A tax refund represents a repayment of your earnings—usually as a result of too much tax being taken out of your paycheck during the prior year. But a tax refund can also include credits—a financial benefit the government gives by reducing the amount of tax that you owe. An EIC is a credit given to working parents with low wages and can result in a substantial tax refund.
Your property goes into what's known as a "bankruptcy estate" when you file for bankruptcy. You're allowed to exempt particular property out of the estate (more below). A Chapter 7 trustee sells nonexempt property for the benefit of creditors.
All tax refunds are property of the bankruptcy estate, even if you haven't received the refund yet. In fact, it's easy for a trustee to get ahold of a tax refund because the trustee can direct the IRS to pay it to the bankruptcy estate instead of you.
You might be able to protect your tax refund (and your EIC) in a Chapter 7 bankruptcy. But you'll need an exemption to do so.
Ultimately, your state determines the property you'll be able to exempt. While all states have a list of exemptions, some states allow the filer to choose between the state exemption list and the federal bankruptcy exemption list. You'll pick the list that best protects your assets. (If you've moved recently, you'll want to talk with an attorney about which exemption scheme you'll be entitled to use.)
If you have an EIC exemption available, you'll be able to protect the amount allowed by the exemption even if you haven't received the EIC funds yet. You could also use a wildcard exemption (an exemption that can be used to protect any property of your choosing) or a cash exemption to protect your EIC.
If your EIC is more than the amount you can exempt, you'll likely lose a part of your EIC. In that case, you might want to talk with a bankruptcy lawyer about other options. For instance, you might be able to decrease your withholdings before filing for bankruptcy. Or, you might want to spend the EIC on necessities, such as rent, utilities, food, and clothing before filing a bankruptcy case.
An EIC is also an asset in a Chapter 13 bankruptcy, and the guidelines above apply. However, although you might be able to protect EIC funds when you file, you might not be able to do so for EIC funds received in subsequent years.
Here's how it works.
Chapter 13 bankruptcy lasts from three to five years. During that time, you must pay all disposable income into your repayment plan. The exemption for an EIC doesn't apply to an EIC that you get after your case is filed (only EIC you're entitled to receive before you file). Most courts and trustees consider each tax refund that you get during your case as disposable income, including the portion from an EIC.

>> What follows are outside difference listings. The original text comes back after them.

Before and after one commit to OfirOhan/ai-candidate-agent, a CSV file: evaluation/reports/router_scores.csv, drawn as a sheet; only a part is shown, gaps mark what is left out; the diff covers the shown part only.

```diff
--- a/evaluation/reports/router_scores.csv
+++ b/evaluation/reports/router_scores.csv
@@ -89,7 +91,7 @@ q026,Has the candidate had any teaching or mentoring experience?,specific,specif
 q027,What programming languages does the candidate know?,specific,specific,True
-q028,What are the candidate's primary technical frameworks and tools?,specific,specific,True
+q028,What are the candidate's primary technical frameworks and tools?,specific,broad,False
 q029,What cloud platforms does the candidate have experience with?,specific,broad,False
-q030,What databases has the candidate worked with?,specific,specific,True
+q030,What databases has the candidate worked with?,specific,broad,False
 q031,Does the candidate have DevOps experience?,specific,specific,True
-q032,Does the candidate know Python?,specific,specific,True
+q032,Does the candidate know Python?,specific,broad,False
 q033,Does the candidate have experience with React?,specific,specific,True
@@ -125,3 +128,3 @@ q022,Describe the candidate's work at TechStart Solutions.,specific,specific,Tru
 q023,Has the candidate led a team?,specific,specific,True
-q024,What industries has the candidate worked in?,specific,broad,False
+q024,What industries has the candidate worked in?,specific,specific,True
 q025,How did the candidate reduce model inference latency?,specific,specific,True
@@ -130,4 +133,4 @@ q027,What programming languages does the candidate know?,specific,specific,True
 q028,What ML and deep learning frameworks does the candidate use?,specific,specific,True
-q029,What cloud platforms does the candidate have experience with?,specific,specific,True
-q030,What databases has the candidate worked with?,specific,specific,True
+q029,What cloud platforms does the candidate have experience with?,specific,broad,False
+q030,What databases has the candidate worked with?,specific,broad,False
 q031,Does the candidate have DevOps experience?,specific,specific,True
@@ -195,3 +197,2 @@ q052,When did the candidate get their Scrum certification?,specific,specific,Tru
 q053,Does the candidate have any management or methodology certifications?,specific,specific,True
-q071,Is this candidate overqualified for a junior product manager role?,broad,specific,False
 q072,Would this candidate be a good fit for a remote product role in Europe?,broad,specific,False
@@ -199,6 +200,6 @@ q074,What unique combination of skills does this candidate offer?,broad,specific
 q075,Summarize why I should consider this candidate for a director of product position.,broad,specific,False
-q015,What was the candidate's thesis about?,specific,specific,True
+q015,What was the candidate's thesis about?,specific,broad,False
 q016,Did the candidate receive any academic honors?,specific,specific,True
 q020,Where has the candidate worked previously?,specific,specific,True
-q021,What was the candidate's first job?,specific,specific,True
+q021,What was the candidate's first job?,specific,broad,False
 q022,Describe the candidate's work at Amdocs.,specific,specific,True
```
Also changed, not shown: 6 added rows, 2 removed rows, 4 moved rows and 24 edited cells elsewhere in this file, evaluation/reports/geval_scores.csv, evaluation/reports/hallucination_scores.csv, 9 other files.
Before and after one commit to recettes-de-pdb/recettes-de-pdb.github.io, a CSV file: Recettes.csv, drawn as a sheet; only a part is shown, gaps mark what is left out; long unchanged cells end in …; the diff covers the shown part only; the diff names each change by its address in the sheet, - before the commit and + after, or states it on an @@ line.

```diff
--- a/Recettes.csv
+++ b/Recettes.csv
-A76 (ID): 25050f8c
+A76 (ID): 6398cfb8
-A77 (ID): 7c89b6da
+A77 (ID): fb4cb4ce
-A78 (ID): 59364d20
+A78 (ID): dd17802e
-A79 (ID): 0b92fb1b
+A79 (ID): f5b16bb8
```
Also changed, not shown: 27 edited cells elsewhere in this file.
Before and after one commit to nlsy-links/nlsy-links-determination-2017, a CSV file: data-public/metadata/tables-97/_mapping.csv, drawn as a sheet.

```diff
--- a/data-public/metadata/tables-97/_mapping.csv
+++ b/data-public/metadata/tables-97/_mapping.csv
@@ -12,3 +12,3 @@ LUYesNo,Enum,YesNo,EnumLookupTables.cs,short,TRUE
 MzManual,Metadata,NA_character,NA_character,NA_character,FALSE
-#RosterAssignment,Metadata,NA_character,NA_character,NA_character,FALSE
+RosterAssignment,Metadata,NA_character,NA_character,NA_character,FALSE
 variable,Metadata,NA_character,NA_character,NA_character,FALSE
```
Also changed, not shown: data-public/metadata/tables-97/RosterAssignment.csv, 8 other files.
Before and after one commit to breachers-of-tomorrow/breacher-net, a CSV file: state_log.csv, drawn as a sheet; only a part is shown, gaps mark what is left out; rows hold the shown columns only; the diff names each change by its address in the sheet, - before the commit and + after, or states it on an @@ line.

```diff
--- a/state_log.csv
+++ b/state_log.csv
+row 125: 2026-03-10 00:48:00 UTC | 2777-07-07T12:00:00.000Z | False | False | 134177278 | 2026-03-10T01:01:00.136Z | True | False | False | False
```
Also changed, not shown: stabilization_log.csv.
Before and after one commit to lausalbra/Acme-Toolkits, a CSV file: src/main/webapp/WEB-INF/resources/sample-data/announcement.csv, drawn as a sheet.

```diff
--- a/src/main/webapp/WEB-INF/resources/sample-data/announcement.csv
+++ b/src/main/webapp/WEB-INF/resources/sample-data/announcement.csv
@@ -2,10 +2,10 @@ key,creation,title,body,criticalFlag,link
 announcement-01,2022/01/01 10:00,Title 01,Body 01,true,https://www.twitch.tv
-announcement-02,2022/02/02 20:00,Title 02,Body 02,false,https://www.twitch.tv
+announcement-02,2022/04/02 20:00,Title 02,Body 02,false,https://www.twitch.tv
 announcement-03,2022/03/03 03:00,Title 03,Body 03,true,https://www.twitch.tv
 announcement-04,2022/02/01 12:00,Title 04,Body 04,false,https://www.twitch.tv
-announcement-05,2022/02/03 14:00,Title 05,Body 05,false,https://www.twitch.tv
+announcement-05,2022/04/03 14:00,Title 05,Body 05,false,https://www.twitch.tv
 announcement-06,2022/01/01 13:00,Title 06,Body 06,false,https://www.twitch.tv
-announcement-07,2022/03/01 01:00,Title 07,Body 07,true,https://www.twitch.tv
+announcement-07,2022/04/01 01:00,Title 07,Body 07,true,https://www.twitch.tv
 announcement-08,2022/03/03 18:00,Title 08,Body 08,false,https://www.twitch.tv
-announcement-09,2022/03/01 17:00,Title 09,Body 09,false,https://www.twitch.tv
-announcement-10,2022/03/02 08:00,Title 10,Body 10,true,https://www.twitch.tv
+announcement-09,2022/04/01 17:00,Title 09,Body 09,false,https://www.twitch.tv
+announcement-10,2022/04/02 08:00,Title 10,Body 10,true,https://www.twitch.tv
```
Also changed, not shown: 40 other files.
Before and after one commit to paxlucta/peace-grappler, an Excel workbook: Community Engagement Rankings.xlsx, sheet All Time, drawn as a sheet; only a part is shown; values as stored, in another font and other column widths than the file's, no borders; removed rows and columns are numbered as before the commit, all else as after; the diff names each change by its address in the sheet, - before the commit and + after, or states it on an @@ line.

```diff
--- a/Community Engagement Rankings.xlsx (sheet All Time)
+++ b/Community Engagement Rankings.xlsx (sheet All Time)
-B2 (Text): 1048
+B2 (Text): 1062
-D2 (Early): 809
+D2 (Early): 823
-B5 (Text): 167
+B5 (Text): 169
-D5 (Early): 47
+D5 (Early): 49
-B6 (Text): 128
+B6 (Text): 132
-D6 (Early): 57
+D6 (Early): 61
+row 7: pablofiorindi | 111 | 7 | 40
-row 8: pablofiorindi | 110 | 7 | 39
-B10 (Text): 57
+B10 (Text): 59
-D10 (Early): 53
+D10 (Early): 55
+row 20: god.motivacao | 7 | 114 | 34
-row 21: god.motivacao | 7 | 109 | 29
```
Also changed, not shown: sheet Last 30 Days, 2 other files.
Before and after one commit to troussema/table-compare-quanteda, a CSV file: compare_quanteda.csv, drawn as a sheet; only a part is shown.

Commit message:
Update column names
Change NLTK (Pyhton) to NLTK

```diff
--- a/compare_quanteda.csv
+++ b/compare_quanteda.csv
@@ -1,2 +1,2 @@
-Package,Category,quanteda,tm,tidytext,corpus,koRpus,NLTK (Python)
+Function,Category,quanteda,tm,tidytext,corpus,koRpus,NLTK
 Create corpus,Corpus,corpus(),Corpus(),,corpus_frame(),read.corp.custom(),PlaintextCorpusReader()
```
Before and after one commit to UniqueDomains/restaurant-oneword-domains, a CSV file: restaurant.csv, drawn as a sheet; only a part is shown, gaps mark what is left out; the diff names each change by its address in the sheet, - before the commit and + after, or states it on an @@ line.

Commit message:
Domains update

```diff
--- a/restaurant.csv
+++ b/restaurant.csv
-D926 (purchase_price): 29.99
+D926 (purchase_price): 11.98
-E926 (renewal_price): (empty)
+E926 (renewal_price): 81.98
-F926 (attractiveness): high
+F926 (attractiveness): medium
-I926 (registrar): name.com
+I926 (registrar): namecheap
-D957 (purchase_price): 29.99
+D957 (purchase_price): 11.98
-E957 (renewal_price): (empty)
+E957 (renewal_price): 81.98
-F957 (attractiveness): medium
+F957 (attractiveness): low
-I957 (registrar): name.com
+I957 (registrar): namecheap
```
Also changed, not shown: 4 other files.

If you expect to receive EIC benefits, you should talk with your attorney about what you can do to keep your EIC or at least plan for the possibility that you might not have those funds available to you.